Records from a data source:
══════════
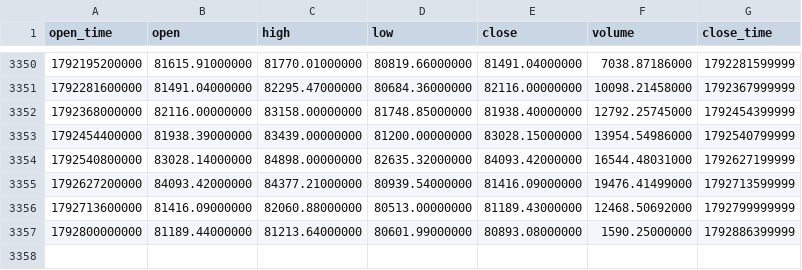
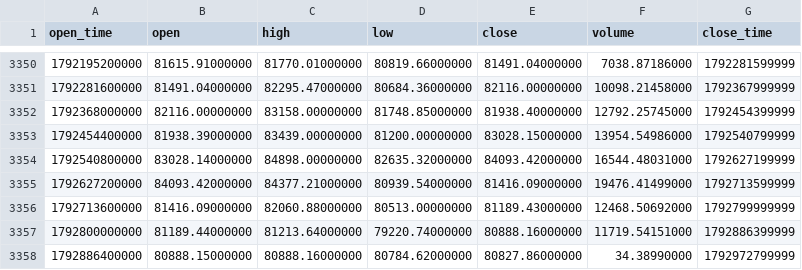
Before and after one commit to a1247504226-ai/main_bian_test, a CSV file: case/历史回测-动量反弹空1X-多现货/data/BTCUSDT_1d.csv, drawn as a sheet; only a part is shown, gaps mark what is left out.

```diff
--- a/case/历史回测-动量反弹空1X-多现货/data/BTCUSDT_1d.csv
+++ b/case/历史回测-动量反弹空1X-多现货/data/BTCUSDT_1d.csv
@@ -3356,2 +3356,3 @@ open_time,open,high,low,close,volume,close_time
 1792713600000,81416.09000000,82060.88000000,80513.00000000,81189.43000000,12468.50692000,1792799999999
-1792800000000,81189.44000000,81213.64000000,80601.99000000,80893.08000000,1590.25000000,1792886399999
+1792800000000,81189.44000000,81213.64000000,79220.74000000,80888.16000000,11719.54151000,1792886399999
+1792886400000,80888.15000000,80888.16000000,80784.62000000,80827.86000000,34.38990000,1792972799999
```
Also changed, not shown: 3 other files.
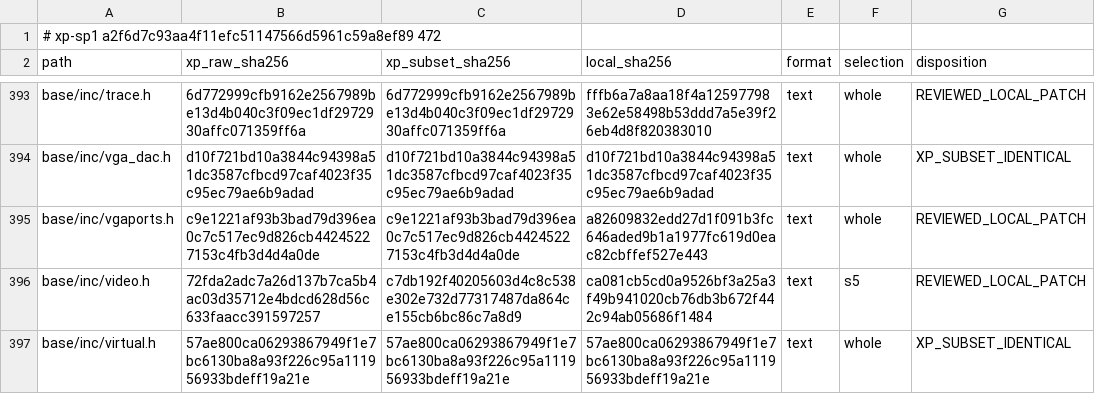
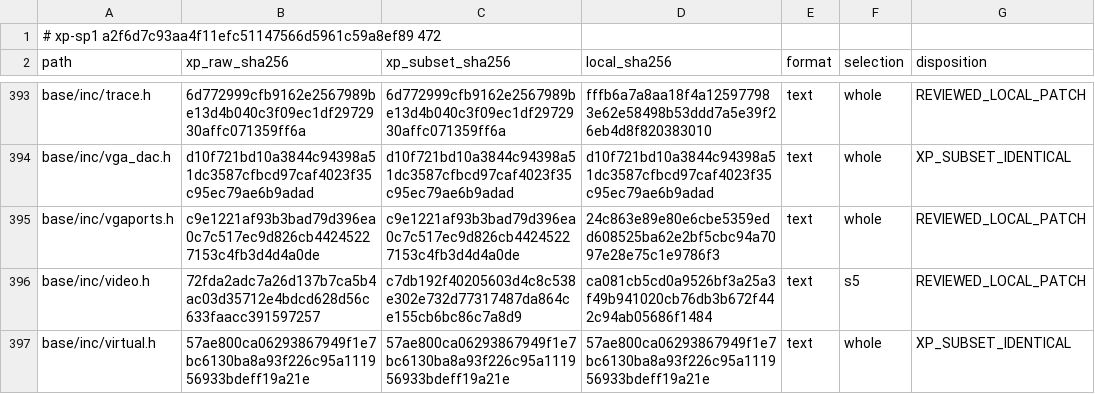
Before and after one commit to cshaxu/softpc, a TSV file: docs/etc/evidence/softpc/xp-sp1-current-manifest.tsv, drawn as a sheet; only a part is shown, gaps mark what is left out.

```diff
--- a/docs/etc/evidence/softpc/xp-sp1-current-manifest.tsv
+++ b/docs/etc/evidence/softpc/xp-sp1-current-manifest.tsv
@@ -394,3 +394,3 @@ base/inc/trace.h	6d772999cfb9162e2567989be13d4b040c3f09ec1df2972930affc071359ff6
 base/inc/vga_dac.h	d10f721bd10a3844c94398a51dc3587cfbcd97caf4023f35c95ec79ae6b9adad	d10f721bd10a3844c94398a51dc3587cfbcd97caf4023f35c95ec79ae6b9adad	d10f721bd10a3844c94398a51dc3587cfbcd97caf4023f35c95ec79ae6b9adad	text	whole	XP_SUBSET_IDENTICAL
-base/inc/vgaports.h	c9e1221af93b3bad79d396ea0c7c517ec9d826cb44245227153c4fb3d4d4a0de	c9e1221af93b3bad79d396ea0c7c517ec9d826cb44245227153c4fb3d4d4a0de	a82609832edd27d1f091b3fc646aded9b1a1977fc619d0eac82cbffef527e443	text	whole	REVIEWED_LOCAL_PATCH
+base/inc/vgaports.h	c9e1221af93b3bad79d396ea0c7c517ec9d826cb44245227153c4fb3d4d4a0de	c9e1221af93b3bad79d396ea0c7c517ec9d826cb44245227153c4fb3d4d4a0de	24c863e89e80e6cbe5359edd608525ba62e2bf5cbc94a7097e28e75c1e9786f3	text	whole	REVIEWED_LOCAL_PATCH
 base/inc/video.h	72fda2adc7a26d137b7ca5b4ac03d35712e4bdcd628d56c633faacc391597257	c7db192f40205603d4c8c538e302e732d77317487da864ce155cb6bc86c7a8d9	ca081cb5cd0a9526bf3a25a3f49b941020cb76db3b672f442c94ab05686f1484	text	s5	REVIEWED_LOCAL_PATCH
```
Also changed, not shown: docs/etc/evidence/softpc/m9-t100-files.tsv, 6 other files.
══════════
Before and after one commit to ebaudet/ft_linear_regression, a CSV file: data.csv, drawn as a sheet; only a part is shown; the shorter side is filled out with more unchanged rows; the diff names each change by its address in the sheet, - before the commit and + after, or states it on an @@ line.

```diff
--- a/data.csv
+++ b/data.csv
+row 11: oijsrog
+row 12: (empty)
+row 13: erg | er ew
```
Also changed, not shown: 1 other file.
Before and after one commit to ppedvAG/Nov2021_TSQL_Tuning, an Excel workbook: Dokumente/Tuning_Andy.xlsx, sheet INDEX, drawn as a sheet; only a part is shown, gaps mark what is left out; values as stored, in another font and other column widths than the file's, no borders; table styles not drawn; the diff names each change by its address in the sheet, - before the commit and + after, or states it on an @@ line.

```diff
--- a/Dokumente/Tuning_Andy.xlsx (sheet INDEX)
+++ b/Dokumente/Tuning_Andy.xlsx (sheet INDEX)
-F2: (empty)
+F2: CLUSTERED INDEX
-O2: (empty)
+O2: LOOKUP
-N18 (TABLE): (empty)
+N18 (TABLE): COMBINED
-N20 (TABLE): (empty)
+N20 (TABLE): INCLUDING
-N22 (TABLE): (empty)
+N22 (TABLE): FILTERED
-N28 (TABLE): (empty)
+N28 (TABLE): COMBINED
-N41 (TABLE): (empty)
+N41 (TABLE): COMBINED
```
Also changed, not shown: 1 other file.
══════════
### The task
Lines that hold the word "files" are the ones to copy from the entries above.

### Answer space
Also changed, not shown: 3 other files.
Also changed, not shown: docs/etc/evidence/softpc/m9-t100-files.tsv, 6 other files.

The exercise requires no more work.